BACKGROUND: Alzheimer’s disease (AD) and frontotemporal dementia (FTD) show network dysfunctions linked with cognitive deficits. Within this framework, network abnormalities between AD and FTD show both convergent and divergent patterns. However, these functional patterns are far from being established and their relevance to cognitive processes remains to be elucidated.
METHODS: We investigated the relationship between cognition and functional connectivity of major cognitive networks in these diseases. Twenty-three bvFTD (age: 71±10), 22 AD (age: 72±6), and 20 controls (age: 72±6) underwent cognitive evaluation and resting-state functional MRI. Principal component analysis was used to describe cognitive variance across participants. Brain network connectivity was estimated with connectome analysis. Connectivity matrices were created assessing correlations between parcels within each functional network. The following cognitive networks were considered: default mode (DMN), dorsal attention (DAN), ventral attention (VAN), and frontoparietal (FPN) networks. The relationship between cognition and connectivity was assessed using a bootstrapping correlation and interaction analyses.
RESULTS: Three principal cognitive components explained more than 80% of the cognitive variance: the first component (cogPC1) loaded on memory, the second component (cogPC2) loaded on emotion and language, and the third component (cogPC3) loaded on the visuo-spatial and attentional domains. Compared to HC, AD and bvFTD showed impairment in all cogPCs (p<0.002), and bvFTD scored worse than AD in cogPC2 (p=0.031). At the network level, the DMN showed a significant association in the whole group with cogPC1 and cogPC2 and the VAN with cogPC2. By contrast, DAN and FPN showed a divergent pattern between diagnosis and connectivity for cogPC2. We confirmed these results by means of a multivariate analysis (canonical correlation).

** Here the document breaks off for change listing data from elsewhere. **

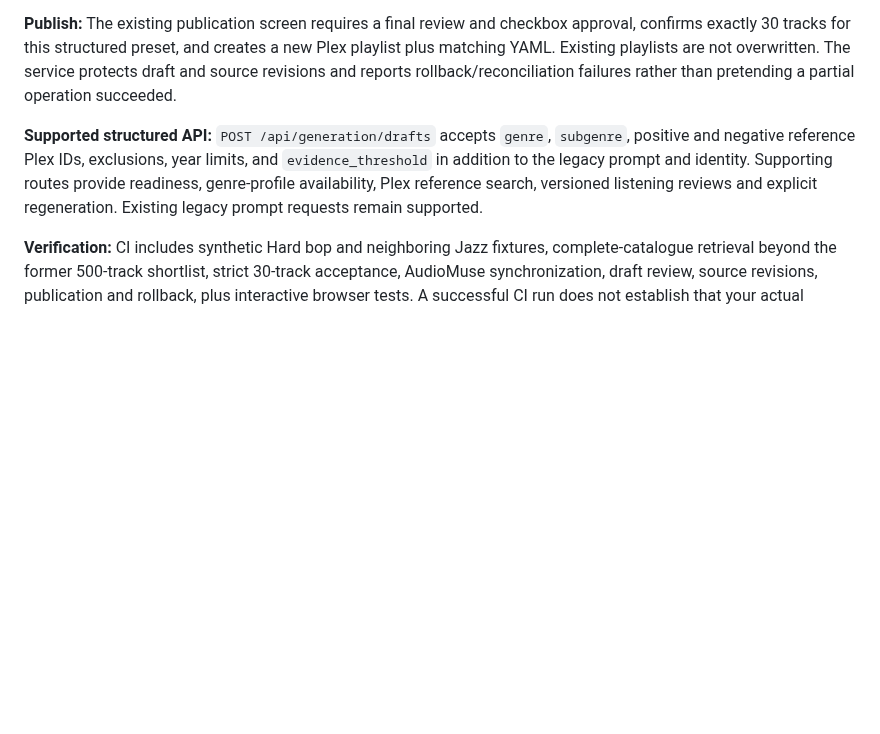
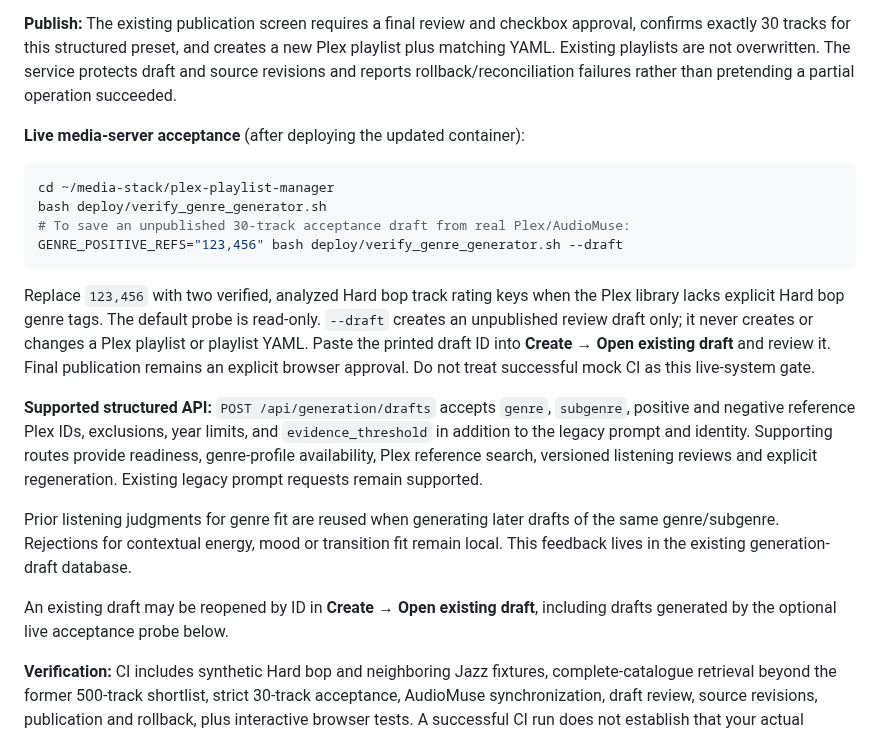
Before and after one commit to tpepels/plex-playlist-builder, a Markdown page: README.md, the part around the change. Rendered like a GitHub page; blank space fills up the shorter version.

Commit message:
Document cross-draft listening feedback and safe real-server genre acceptance probe

````diff
--- a/README.md
+++ b/README.md
@@ -125,12 +125,36 @@ overwritten. The service protects draft and source revisions and reports
 rollback/reconciliation failures rather than pretending a partial operation
 succeeded.
 
+**Live media-server acceptance** (after deploying the updated container):
+
+```bash
+cd ~/media-stack/plex-playlist-manager
+bash deploy/verify_genre_generator.sh
+# To save an unpublished 30-track acceptance draft from real Plex/AudioMuse:
+GENRE_POSITIVE_REFS="123,456" bash deploy/verify_genre_generator.sh --draft
+```
+
+Replace `123,456` with two verified, analyzed Hard bop track rating keys
+when the Plex library lacks explicit Hard bop genre tags. The default probe
+is read-only. `--draft` creates an unpublished review draft only; it never
+creates or changes a Plex playlist or playlist YAML. Paste the printed draft ID
+into **Create → Open existing draft** and review it. Final publication remains
+an explicit browser approval. Do not treat successful mock CI as this
+live-system gate.
+
 **Supported structured API:** `POST /api/generation/drafts` accepts
 `genre`, `subgenre`, positive and negative reference Plex IDs, exclusions,
 year limits, and `evidence_threshold` in addition to the legacy prompt and
 identity. Supporting routes provide readiness, genre-profile availability,
 Plex reference search, versioned listening reviews and explicit regeneration.
 Existing legacy prompt requests remain supported.
+
+Prior listening judgments for genre fit are reused when generating later drafts
+of the same genre/subgenre. Rejections for contextual energy, mood or transition
+fit remain local. This feedback lives in the existing generation-draft database.
+
+An existing draft may be reopened by ID in **Create → Open existing draft**,
+including drafts generated by the optional live acceptance probe below.
 
 **Verification:** CI includes synthetic Hard bop and neighboring Jazz fixtures,
 complete-catalogue retrieval beyond the former 500-track shortlist, strict
````
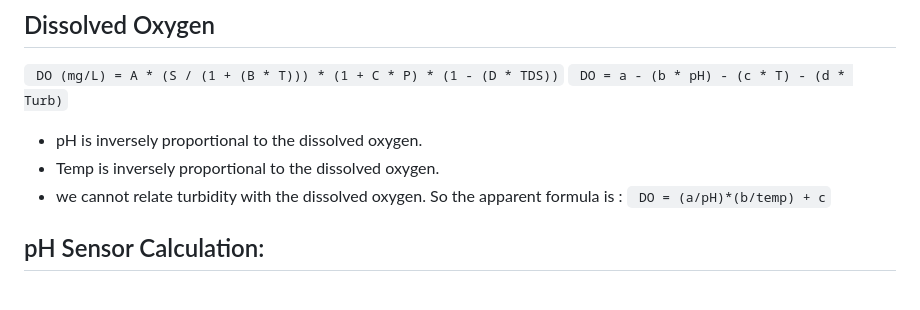
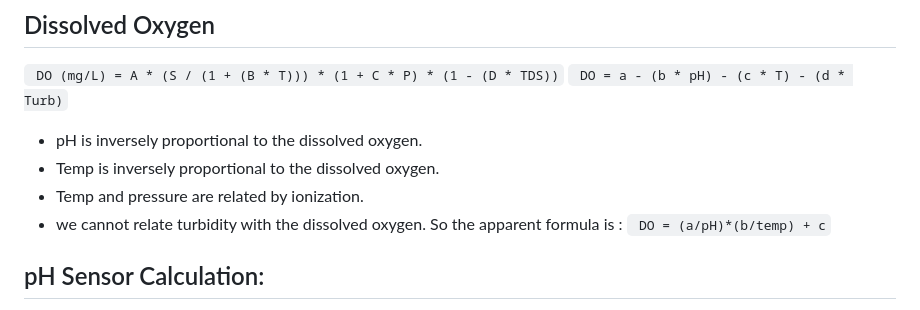
Before and after one commit to hemanth-sunkireddy/ESW_Project, a Markdown page: README.md, the part around the change. GitHub-like rendering.

````diff
--- a/README.md
+++ b/README.md
@@ -39,6 +39,7 @@ https://hemanth-sunkireddy.github.io/Innovative_Aquatic_Cultivation/
 ``` DO = a - (b * pH) - (c * T) - (d * Turb)```
 - pH is inversely proportional to the dissolved oxygen.
 - Temp is inversely proportional to the dissolved oxygen.
+- Temp and pressure are related by ionization.
 - we cannot relate turbidity with the dissolved oxygen.
 So the apparent formula is :
 ``` DO = (a/pH)*(b/temp) + c```
````
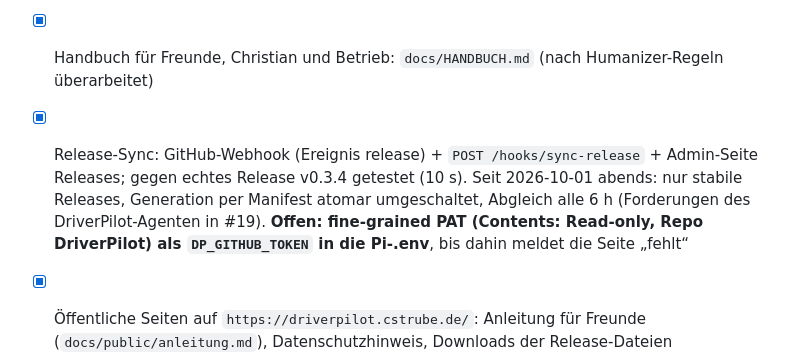
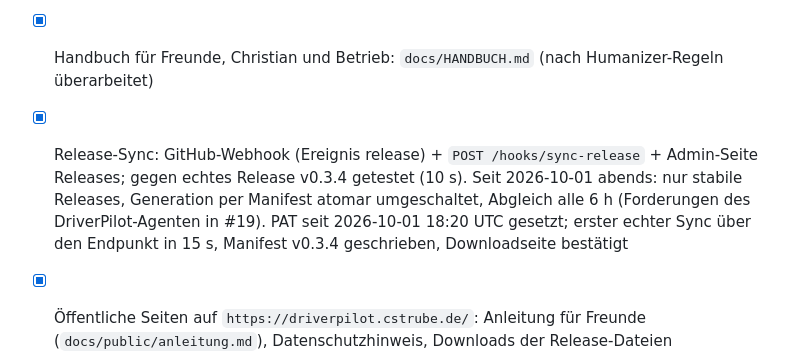
Before and after one commit to Madchristian/DriverPilot-Server, a Markdown page: STATUS.md, the part around the change. Drawn GitHub-style.

Commit message:
STATUS: Release-Sync mit PAT live, erster Sync bestaetigt
Co-Authored-By: Claude Fable 5.1 <noreply@anthropic.com>
Claude-Session: https://claude.ai/code/session_01Ayw3jnvQAKTcTY4VKs74HV

```diff
--- a/STATUS.md
+++ b/STATUS.md
@@ -23,7 +23,7 @@ Diese Datei ist das Logbuch der Serverseite. Bitte bei jeder Etappe fortschreibe
 - [x] Setup-ZIP neben der EXE (Browser/SmartScreen blockieren die EXE); Repo öffentlich mit MIT-Lizenz nach gitleaks-Scan der ganzen Historie
 
 - [x] Handbuch für Freunde, Christian und Betrieb: `docs/HANDBUCH.md` (nach Humanizer-Regeln überarbeitet)
-- [x] Release-Sync: GitHub-Webhook (Ereignis release) + `POST /hooks/sync-release` + Admin-Seite Releases; gegen echtes Release v0.3.4 getestet (10 s). Seit 2026-10-01 abends: nur stabile Releases, Generation per Manifest atomar umgeschaltet, Abgleich alle 6 h (Forderungen des DriverPilot-Agenten in #19). **Offen: fine-grained PAT (Contents: Read-only, Repo DriverPilot) als `DP_GITHUB_TOKEN` in die Pi-.env**, bis dahin meldet die Seite „fehlt“
+- [x] Release-Sync: GitHub-Webhook (Ereignis release) + `POST /hooks/sync-release` + Admin-Seite Releases; gegen echtes Release v0.3.4 getestet (10 s). Seit 2026-10-01 abends: nur stabile Releases, Generation per Manifest atomar umgeschaltet, Abgleich alle 6 h (Forderungen des DriverPilot-Agenten in #19). PAT seit 2026-10-01 18:20 UTC gesetzt; erster echter Sync über den Endpunkt in 15 s, Manifest v0.3.4 geschrieben, Downloadseite bestätigt
 - [x] Öffentliche Seiten auf `https://driverpilot.cstrube.de/`: Anleitung für Freunde (`docs/public/anleitung.md`), Datenschutzhinweis, Downloads der Release-Dateien (`deploy/publish-release.sh`); Release v0.3.4 liegt bereit, enthält „Hilfe von Christian“ noch nicht
 
 - [x] Vertrag vendoren, Validator grün (`11 schemas, 27 error codes, 22 valid, 38 invalid`)
```
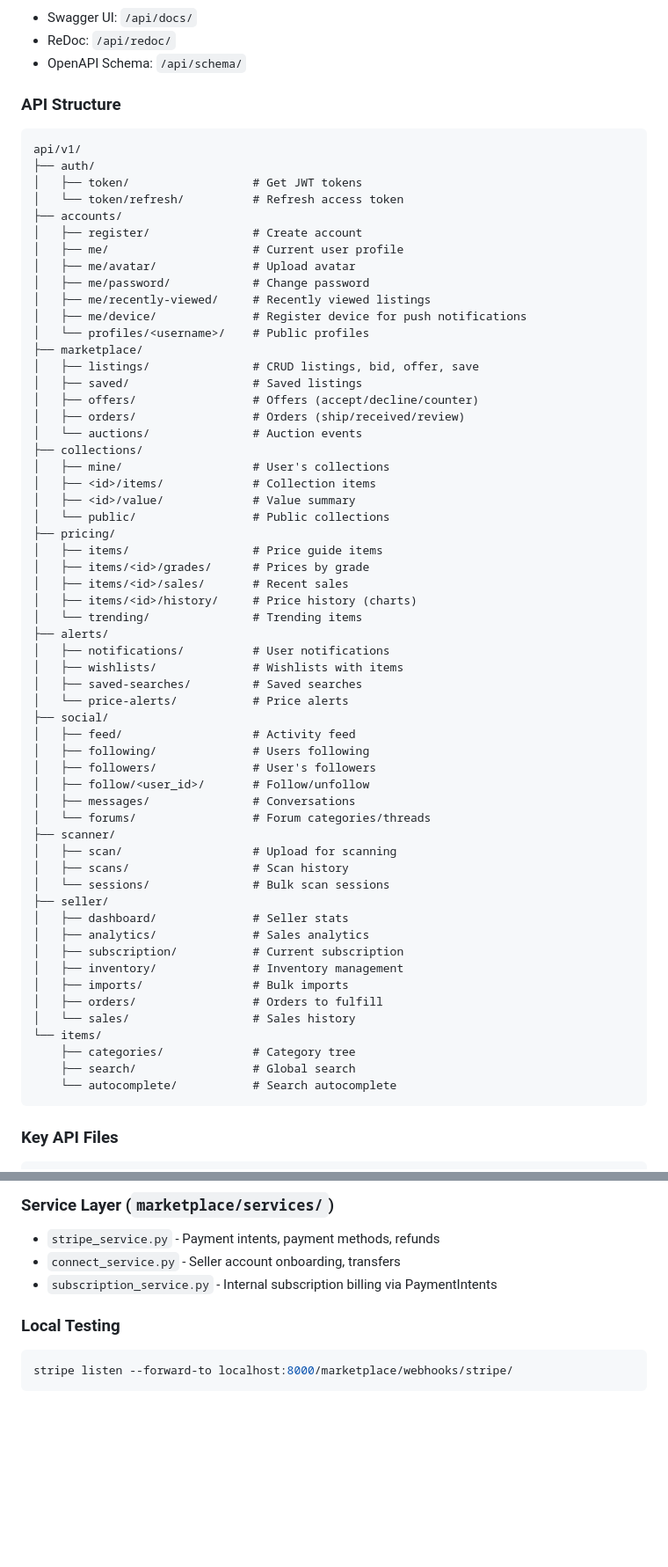
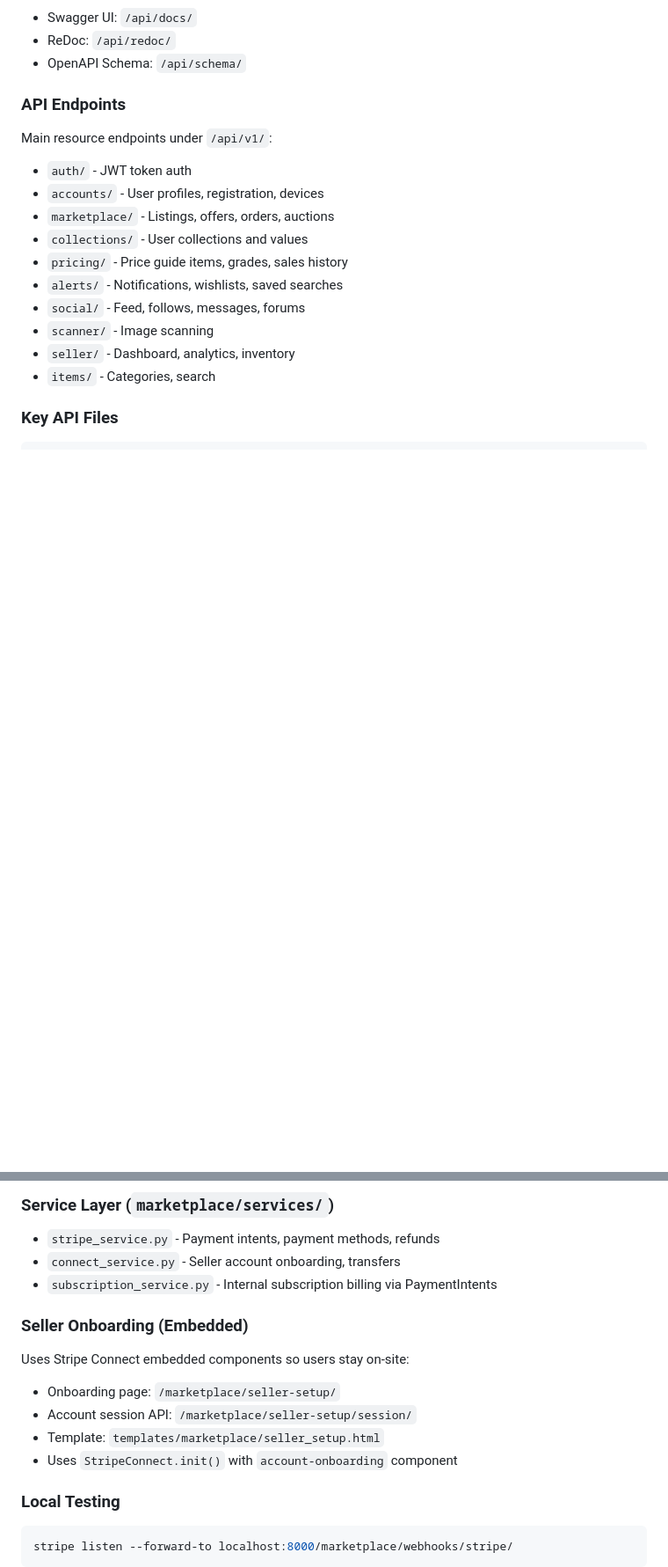
Before and after one commit to nadermx/heroesandmore, a Markdown page: CLAUDE.md, 2 parts joined by grey strips. Shown at 88% size. Rendered like a GitHub page; blank space fills up the shorter version.

Commit message:
Update CLAUDE.md with testing, error pages, and streamlined docs
- Add testing commands section
- Add Stripe embedded onboarding documentation
- Add custom error pages section
- Streamline email aliases (just show how to add)
- Condense API structure to overview (details in code)

Co-Authored-By: Claude Opus 4.5 <noreply@anthropic.com>

````diff
--- a/CLAUDE.md
+++ b/CLAUDE.md
@@ -280,66 +288,18 @@ Full REST API for Android/iOS app support using Django REST Framework.
 - ReDoc: `/api/redoc/`
 - OpenAPI Schema: `/api/schema/`
 
-### API Structure
-```
-api/v1/
-├── auth/
-│   ├── token/                  # Get JWT tokens
-│   └── token/refresh/          # Refresh access token
-├── accounts/
-│   ├── register/               # Create account
-│   ├── me/                     # Current user profile
-│   ├── me/avatar/              # Upload avatar
-│   ├── me/password/            # Change password
-│   ├── me/recently-viewed/     # Recently viewed listings
-│   ├── me/device/              # Register device for push notifications
-│   └── profiles/<username>/    # Public profiles
-├── marketplace/
-│   ├── listings/               # CRUD listings, bid, offer, save
-│   ├── saved/                  # Saved listings
-│   ├── offers/                 # Offers (accept/decline/counter)
-│   ├── orders/                 # Orders (ship/received/review)
-│   └── auctions/               # Auction events
-├── collections/
-│   ├── mine/                   # User's collections
-│   ├── <id>/items/             # Collection items
-│   ├── <id>/value/             # Value summary
-│   └── public/                 # Public collections
-├── pricing/
-│   ├── items/                  # Price guide items
-│   ├── items/<id>/grades/      # Prices by grade
-│   ├── items/<id>/sales/       # Recent sales
-│   ├── items/<id>/history/     # Price history (charts)
-│   └── trending/               # Trending items
-├── alerts/
-│   ├── notifications/          # User notifications
-│   ├── wishlists/              # Wishlists with items
-│   ├── saved-searches/         # Saved searches
-│   └── price-alerts/           # Price alerts
-├── social/
-│   ├── feed/                   # Activity feed
-│   ├── following/              # Users following
-│   ├── followers/              # User's followers
-│   ├── follow/<user_id>/       # Follow/unfollow
-│   ├── messages/               # Conversations
-│   └── forums/                 # Forum categories/threads
-├── scanner/
-│   ├── scan/                   # Upload for scanning
-│   ├── scans/                  # Scan history
-│   └── sessions/               # Bulk scan sessions
-├── seller/
-│   ├── dashboard/              # Seller stats
-│   ├── analytics/              # Sales analytics
-│   ├── subscription/           # Current subscription
-│   ├── inventory/              # Inventory management
-│   ├── imports/                # Bulk imports
-│   ├── orders/                 # Orders to fulfill
-│   └── sales/                  # Sales history
-└── items/
-    ├── categories/             # Category tree
-    ├── search/                 # Global search
-    └── autocomplete/           # Search autocomplete
-```
+### API Endpoints
+Main resource endpoints under `/api/v1/`:
+- `auth/` - JWT token auth
+- `accounts/` - User profiles, registration, devices
+- `marketplace/` - Listings, offers, orders, auctions
+- `collections/` - User collections and values
+- `pricing/` - Price guide items, grades, sales history
+- `alerts/` - Notifications, wishlists, saved searches
+- `social/` - Feed, follows, messages, forums
+- `scanner/` - Image scanning
+- `seller/` - Dashboard, analytics, inventory
+- `items/` - Categories, search
 
 ### Key API Files
 ```
@@ -376,6 +336,13 @@ Full Stripe integration for marketplace payments:
 - `stripe_service.py` - Payment intents, payment methods, refunds
 - `connect_service.py` - Seller account onboarding, transfers
 - `subscription_service.py` - Internal subscription billing via PaymentIntents
+
+### Seller Onboarding (Embedded)
+Uses Stripe Connect embedded components so users stay on-site:
+- Onboarding page: `/marketplace/seller-setup/`
+- Account session API: `/marketplace/seller-setup/session/`
+- Template: `templates/marketplace/seller_setup.html`
+- Uses `StripeConnect.init()` with `account-onboarding` component
 
 ### Local Testing
 ```bash
````
Also changed, not shown: other parts of CLAUDE.md (+20 -27 lines).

CONCLUSIONS: A low-dimensional representation can account for a large variance in cognitive scores in the continuum from normal to pathological aging. Moreover, cognitive components showed both convergent and divergent patterns with connectivity across AD and bvFTD. The convergent pattern was observed across the networks primarily involved in these diseases (i.e., the DMN and VAN), while a divergent FC-cognitive pattern was mainly observed between attention/executive networks and the language/emotion cognitive component, suggesting the co-existence of compensatory and detrimental mechanisms underlying these components.